White, who is a senior, now holds the weight of leading the Dolphins to a state championship -- the last one bring in 2009. Understanding the fact that his teammates will look to him for guidance and motivation when things aren’t going the way they would like is an idea he recognizes wholeheartedly. This mentality coupled with his past experiences is paramount to the success of this team.
“And to be honest, I’m not scared of failure so I feel like that also brings some type of leadership to me as well because I’ve understood what failure brings and what type of heartbreak it brings,” White said. “And I feel like it is just going to push us to succeed and I try to stress that to the group.
Come March, White is confident a banner will be hanging from the rafters displaying the 2014 IHSA State Champions and then only a few short months later he will begin a new journey at Georgetown University, with the hopes of continuing on to the NBA once his collegiate career has concluded.
And while White will undoubtedly be in unchartered waters once he dons the Hoyas’ uniform, learning a new system and adapting to D.C. life, the experiences of growing up in Chicago has equipped him for whatever lies ahead.
“I’m not scared of transition. I’m not scared of what type of adversity D.C might bring…. But also like you said me being from Chicago with things that I have experienced, I’m not really scared of I guess you could say anything. I’m not scared of facing trouble in the face and having to deal with it because I’ve dealt with it before. And it is something that I take with me and I make sure those life lessons don’t leave me,” White said with a look of determination in his eye.
Be sure to watch High School Lites at 11 p.m. every Friday night on Comcast SportsNet to see a new episode of DRIVE: Whitney Young Basketball, presented by Northern Illinois University.

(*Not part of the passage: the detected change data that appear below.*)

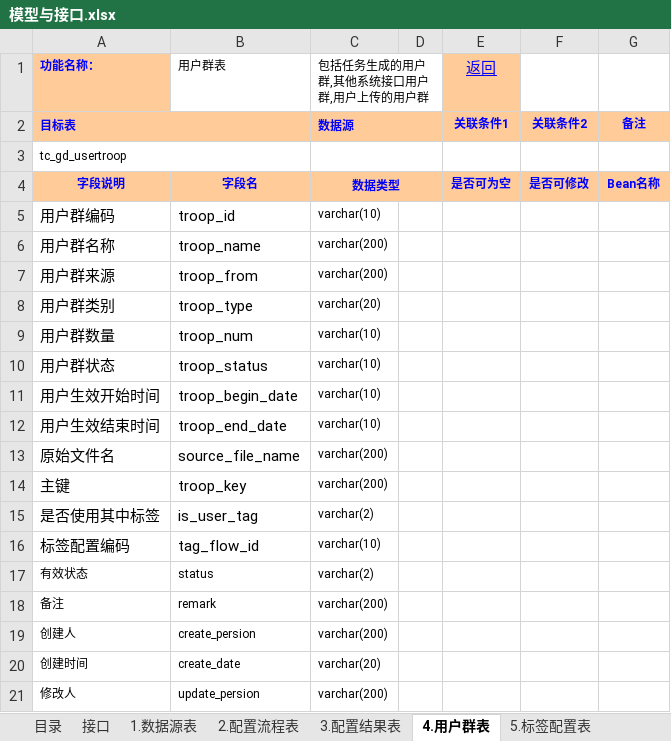
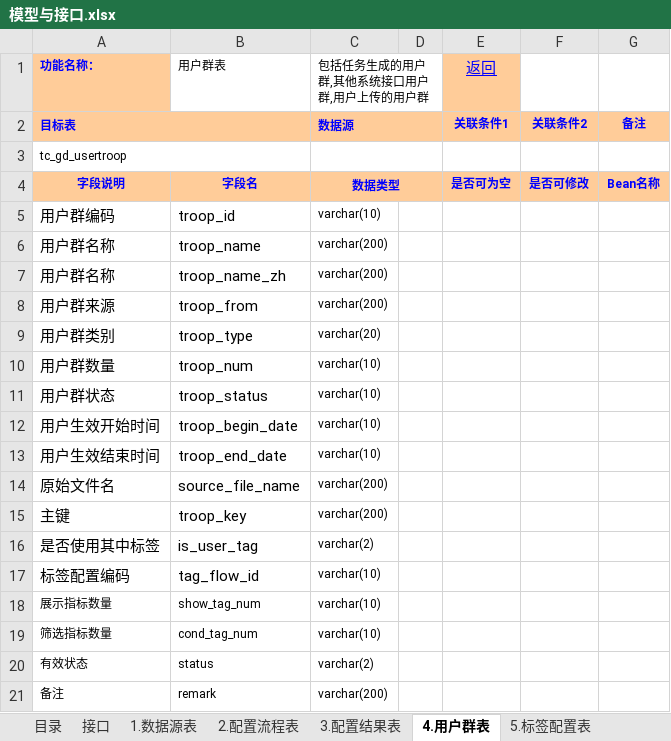
Before and after one commit to whyisee/get-data, an Excel workbook: getdata/doc/模型与接口.xlsx, sheet 4.用户群表, drawn as a sheet; only a part is shown; the shorter side is filled out with more unchanged rows; values as stored, in another font and other column widths than the file's, no borders; the diff names each change by its address in the sheet, - before the commit and + after, or states it on an @@ line.

```diff
--- a/getdata/doc/模型与接口.xlsx (sheet 4.用户群表)
+++ b/getdata/doc/模型与接口.xlsx (sheet 4.用户群表)
+row 7: 用户群名称 | troop_name_zh | varchar(200)
+row 18: 展示指标数量 | show_tag_num | varchar(10)
+row 19: 筛选指标数量 | cond_tag_num | varchar(10)
```
Also changed, not shown: sheet 1.数据源表, 47 other files.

Also, check out the DRIVE: Whitney Young Basketball preps page for updates all season long here on CSNChicago.com.